The Baltimore-based Institute of Human Virology (IHV) at the University of Maryland School of Medicine launched its Phase 1 clinical trials of a novel HIV vaccine candidate developed by a research team led by Robert C. Gallo, MD, the Homer & Martha Gudelsky Distinguished Professor of Medicine and Director of IHV.
Dr. Gallo’s team includes his IHV co-workers George Lewis, PhD and Anthony DeVico, PhD, and Tim Fouts, PhD of Baltimore-based Profectus Biosciences, Inc., a spinoff company from IHV. Enrollment for the clinical trials began October 1, 2015. The candidate immunogen, denoted as the Full-Length Single Chain (FLSC), is designed to elicit strongly protective antibody responses across the spectrum of HIV-1 strains.
“Maryland is one of the top science, bio-health, and research regions in the country and is home to some of the most brilliant minds in the world,” said Maryland Lt. Governor Boyd Rutherford. “I am especially proud to help announce this first phase of a potential HIV vaccine that is being developed by a talented team at UMD. The Hogan administration will continue to place a priority on supporting the Maryland universities, start-ups, and institutions that are making these groundbreaking discoveries.”
The FLSC is distinguished by its potential ability to induce broad antibody responses to HIV-1. The antibodies induced by the experimental vaccine bind to common HIV regions that are exposed when the virus attaches to target cells, rather than to specific characteristics of the HIV envelope protein that may not be present in all virus strains.
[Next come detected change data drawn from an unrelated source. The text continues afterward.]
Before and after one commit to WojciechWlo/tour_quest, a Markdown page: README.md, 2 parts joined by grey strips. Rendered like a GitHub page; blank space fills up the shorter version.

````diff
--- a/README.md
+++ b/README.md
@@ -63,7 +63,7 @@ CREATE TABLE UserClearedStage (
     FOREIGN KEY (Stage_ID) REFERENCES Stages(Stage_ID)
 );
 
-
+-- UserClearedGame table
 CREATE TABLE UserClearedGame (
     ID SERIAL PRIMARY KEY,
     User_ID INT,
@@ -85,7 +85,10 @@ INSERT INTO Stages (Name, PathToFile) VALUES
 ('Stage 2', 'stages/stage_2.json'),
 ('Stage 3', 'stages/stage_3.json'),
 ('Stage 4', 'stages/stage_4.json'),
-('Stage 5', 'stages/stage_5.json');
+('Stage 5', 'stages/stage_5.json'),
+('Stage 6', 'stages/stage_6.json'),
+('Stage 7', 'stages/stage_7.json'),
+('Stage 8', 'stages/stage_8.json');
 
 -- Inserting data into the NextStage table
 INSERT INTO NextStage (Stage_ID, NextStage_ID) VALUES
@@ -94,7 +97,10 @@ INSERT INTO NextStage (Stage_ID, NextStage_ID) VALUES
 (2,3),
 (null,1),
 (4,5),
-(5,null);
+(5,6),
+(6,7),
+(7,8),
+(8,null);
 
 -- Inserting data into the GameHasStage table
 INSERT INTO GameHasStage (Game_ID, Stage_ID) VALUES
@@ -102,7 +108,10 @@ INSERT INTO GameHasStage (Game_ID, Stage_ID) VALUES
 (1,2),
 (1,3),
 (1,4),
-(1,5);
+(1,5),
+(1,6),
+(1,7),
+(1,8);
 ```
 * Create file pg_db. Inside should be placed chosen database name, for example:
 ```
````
This strategy could potentially overcome limitations of previous vaccine candidates that responded to a narrower range of HIV strains.